The five-member commission ruled unanimously that labor contracts between the International Longshoremen's Association and ocean carriers restricting that work within 50 miles of a port to union stevedores was discriminatory under the 1916 Shipping Act.
In a 180-page decision climaxing a seven-year legal battle by trucking and warehouse operators, the commission gave ocean carriers 90 days to remove the restrictions from their tariffs with shippers.
"This is going to encourage more small companies to get into the export business," said Thomas Donohue, president of the American Trucking Associations. "You reduce the extra handling of a product and you reduce its costs."
Jim McNamara, a spokesman for the ILA, said the union's officers were scheduled to meet Wednesday on the union's next move.
The National Labor Relations Board had ruled in 1982 and 1983 that some of the restrictive provisions in the contracts between the ILA and ocean carriers were illegal under labor laws.
However, the Supreme Court reversed those decisions in 1985, ruling that the provisions were a lawful work-preservation labor practice.
The ILA first won the restrictions in 1959 when automation and container ships began replacing freighters and reducing the need for dockworkers.
Unlike bulk cargo, a container can be lifted from a ship onto the bed of a railroad car or truck trailer with cranes and vice versa without having to be unpacked and repacked.
Under the labor contracts between the ILA and the ocean carriers, no container could be packed or unpacked within 50 miles of a port unless the work was done by members of the union.
Despite the restrictions on nonunion labor, containerization still has greatly reduced the need for manual labor on the nation's docks, with ILU membership falling from 165,000 at its peak to less than 60,000 today.
Commission officials said the ruling yesterday addressed only Eastern and Gulf ports.

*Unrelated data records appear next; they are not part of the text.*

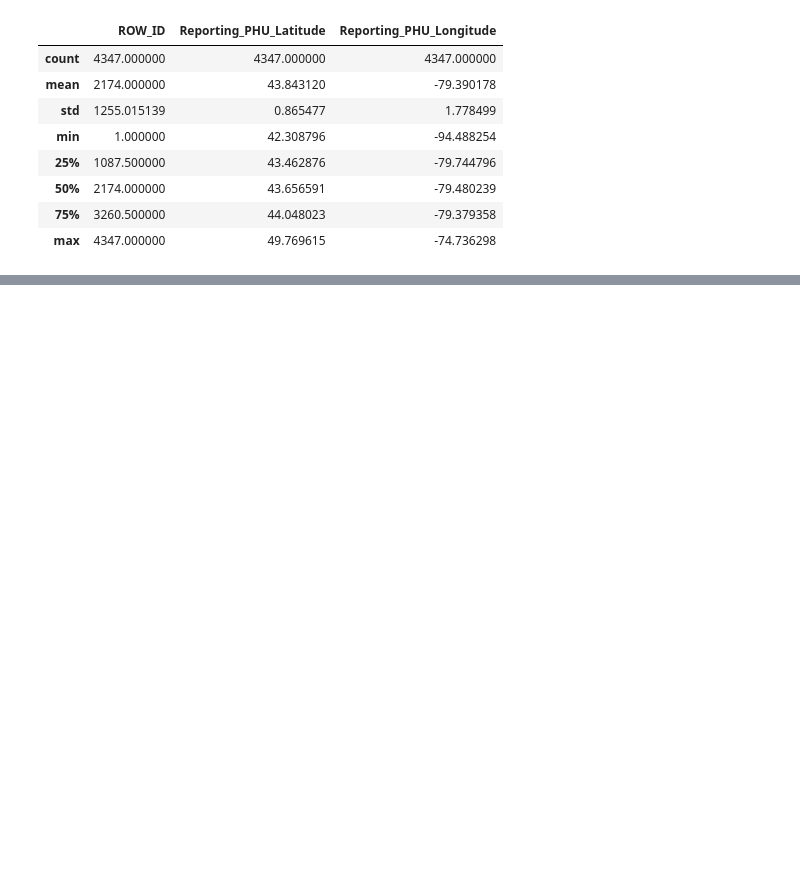
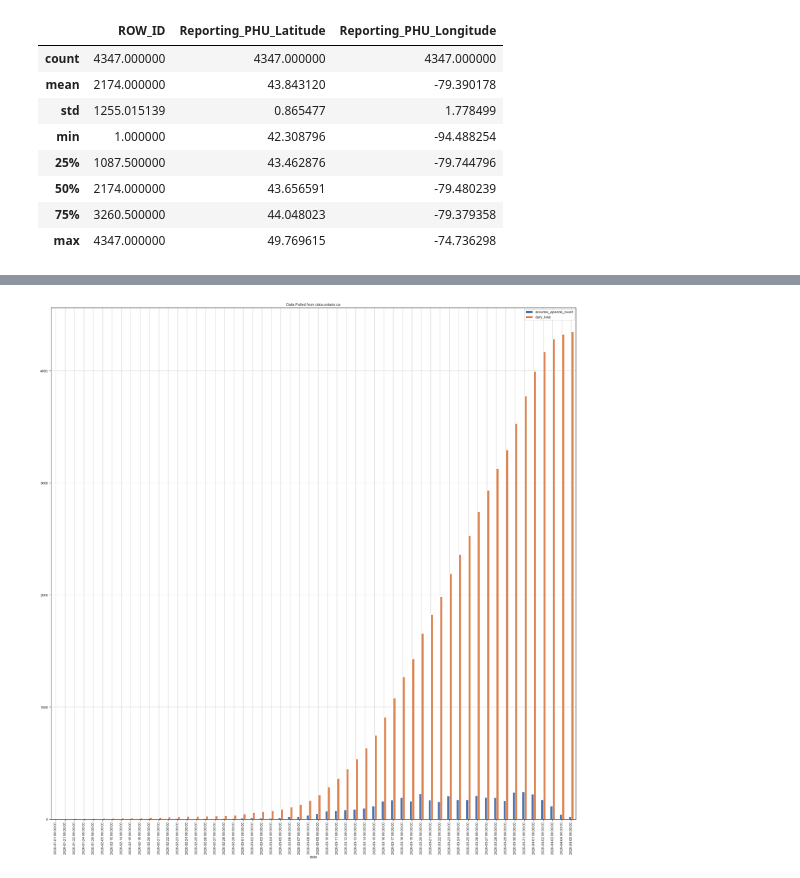
Before and after one commit to faraz2023/covid19, a Jupyter notebook: visualizer.ipynb, the cells around one changed output, grey strips where cells are left out. Cells and saved outputs as stored; diff of their text form; code cells hidden in the pictures; blank space fills up the shorter version.

```diff
--- a/visualizer.ipynb
+++ b/visualizer.ipynb
@@ -273,0 +195,4 @@ data['OUTCOME1']
+# %%
+ontario_data.by_day_visualize(do_save=True)
+# %% [output]
+[figure, added]
```
Also changed, not shown: parts of 14 cells of this notebook.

Dockworkers on the West Coast are represented by a different labor group, the International Longshoremen's and Warehousemen's Union, which has about 50,000 U.S. members